---------- Dataset extract ----------
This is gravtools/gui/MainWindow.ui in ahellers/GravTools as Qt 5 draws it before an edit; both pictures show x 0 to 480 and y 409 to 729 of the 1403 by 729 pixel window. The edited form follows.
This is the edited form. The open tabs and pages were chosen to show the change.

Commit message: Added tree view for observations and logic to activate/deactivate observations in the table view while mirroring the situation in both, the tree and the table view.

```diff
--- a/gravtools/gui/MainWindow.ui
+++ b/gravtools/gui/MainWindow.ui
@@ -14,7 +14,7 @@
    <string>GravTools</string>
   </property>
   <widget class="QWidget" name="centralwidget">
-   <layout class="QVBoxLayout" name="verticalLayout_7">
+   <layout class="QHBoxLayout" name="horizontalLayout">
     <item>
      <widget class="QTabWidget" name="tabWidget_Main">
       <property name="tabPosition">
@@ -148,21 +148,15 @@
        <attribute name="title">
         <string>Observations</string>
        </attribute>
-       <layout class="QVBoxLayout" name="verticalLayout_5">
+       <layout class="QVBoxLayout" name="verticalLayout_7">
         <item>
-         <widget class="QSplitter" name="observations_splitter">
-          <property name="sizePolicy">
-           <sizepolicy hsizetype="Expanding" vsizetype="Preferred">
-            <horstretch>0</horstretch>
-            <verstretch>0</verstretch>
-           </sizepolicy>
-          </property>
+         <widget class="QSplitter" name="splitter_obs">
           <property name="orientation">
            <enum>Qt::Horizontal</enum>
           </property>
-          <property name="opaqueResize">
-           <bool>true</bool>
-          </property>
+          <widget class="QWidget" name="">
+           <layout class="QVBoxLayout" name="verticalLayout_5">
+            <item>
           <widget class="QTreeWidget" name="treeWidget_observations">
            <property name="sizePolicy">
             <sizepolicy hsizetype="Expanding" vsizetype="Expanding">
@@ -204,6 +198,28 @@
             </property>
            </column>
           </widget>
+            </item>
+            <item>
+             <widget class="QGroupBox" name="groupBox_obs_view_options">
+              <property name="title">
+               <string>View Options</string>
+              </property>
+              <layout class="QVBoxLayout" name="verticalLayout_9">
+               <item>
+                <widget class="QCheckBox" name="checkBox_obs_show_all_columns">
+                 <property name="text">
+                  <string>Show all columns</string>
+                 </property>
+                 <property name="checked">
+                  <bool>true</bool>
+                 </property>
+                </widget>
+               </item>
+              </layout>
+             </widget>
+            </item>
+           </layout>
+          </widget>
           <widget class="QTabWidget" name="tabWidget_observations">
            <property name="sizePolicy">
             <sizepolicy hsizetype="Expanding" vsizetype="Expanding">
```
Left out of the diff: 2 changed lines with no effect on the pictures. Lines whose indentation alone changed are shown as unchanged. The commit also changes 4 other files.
----------
---------- Dataset extract ----------
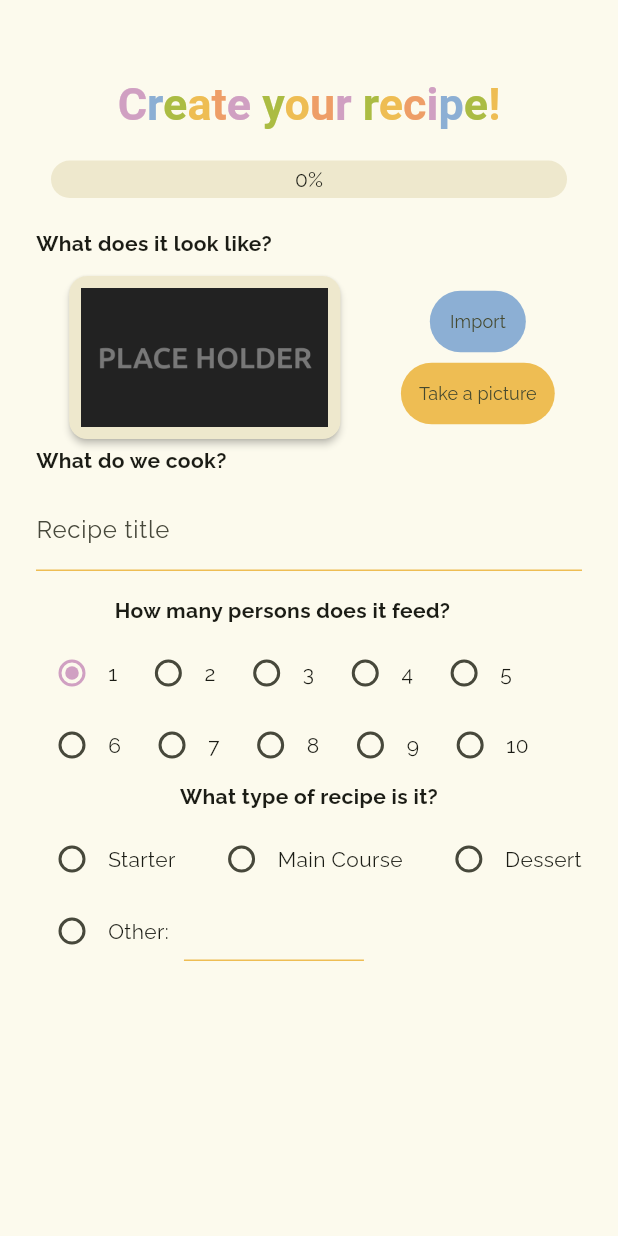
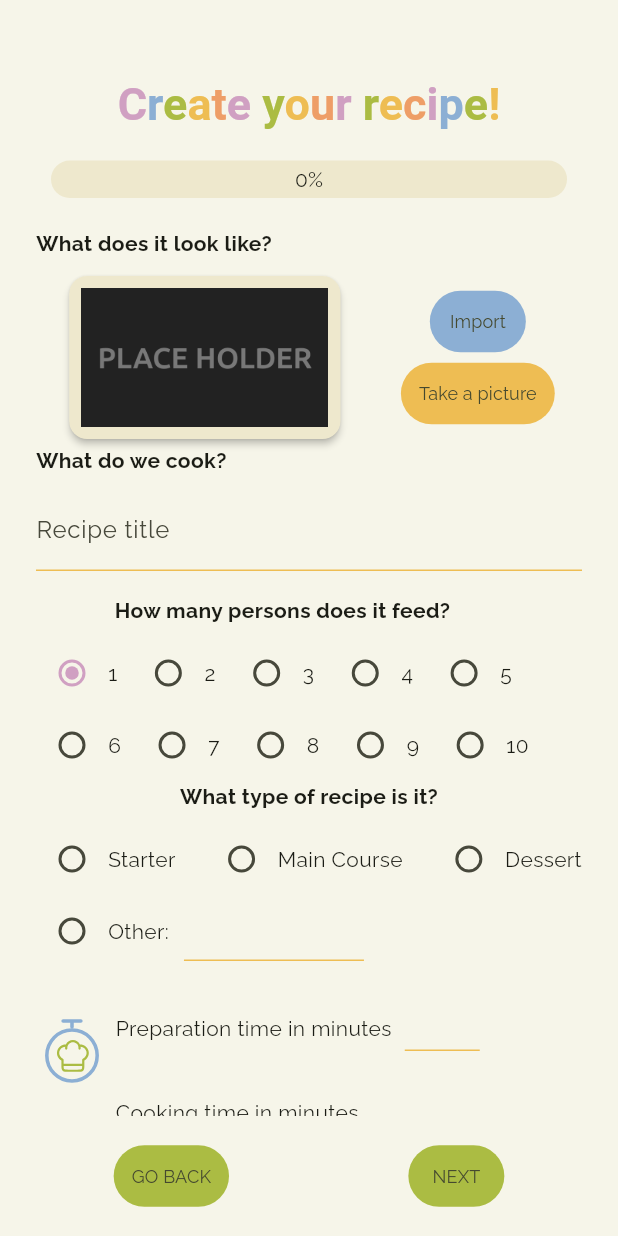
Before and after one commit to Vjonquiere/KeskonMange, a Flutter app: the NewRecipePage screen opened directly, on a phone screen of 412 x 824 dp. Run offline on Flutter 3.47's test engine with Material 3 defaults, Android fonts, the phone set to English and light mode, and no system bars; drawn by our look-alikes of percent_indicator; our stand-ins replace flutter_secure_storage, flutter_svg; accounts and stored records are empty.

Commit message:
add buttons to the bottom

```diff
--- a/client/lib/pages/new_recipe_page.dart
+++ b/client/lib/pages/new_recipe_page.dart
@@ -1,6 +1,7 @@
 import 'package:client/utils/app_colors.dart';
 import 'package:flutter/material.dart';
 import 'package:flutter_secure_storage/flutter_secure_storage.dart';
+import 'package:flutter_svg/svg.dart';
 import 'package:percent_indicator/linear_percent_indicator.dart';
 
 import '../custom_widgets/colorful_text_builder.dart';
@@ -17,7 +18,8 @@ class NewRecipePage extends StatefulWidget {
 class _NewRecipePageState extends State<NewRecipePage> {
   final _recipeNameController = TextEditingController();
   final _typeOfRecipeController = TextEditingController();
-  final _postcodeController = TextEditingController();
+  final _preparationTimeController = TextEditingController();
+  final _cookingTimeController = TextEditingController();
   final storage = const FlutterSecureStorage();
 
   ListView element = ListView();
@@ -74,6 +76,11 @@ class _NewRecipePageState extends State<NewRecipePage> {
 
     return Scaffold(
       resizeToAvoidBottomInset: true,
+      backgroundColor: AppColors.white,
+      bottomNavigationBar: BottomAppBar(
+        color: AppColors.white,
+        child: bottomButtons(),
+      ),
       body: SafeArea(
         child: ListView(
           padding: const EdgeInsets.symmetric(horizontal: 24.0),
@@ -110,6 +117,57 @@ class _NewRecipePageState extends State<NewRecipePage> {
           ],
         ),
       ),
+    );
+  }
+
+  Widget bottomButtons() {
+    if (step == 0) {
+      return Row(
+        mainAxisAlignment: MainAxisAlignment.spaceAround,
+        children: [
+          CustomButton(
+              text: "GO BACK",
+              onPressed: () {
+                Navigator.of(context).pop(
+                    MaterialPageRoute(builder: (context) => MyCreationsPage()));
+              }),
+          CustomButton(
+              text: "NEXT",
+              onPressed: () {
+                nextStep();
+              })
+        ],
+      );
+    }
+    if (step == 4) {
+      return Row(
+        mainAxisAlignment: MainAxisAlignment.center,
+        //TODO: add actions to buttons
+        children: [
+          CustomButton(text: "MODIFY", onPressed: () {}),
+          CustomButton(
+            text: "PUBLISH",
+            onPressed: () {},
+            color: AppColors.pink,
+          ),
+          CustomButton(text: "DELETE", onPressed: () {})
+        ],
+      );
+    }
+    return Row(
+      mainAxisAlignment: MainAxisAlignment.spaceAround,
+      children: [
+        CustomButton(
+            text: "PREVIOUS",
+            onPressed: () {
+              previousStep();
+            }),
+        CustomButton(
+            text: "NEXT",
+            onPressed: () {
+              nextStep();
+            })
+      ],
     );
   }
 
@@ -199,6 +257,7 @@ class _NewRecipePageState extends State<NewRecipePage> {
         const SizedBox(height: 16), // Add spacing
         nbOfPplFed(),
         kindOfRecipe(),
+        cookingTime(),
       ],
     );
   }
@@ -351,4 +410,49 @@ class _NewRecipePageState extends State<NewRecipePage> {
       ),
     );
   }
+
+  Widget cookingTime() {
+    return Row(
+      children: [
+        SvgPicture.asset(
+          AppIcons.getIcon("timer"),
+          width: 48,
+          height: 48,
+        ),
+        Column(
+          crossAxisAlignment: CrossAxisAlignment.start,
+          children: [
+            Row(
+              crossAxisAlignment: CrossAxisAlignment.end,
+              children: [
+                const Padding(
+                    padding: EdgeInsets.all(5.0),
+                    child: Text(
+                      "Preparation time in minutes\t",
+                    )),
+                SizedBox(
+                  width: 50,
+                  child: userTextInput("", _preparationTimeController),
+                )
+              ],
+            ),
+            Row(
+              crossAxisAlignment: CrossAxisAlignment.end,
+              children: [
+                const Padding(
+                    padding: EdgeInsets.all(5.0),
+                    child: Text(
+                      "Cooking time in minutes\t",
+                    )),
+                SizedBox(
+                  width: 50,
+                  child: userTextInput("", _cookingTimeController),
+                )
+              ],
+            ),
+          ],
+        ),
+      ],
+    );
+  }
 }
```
----------
■ Prompt
Report all lines in the records that include the string "package".

■ Result of this task
 import 'package:client/utils/app_colors.dart';
 import 'package:flutter/material.dart';
 import 'package:flutter_secure_storage/flutter_secure_storage.dart';
+import 'package:flutter_svg/svg.dart';
 import 'package:percent_indicator/linear_percent_indicator.dart';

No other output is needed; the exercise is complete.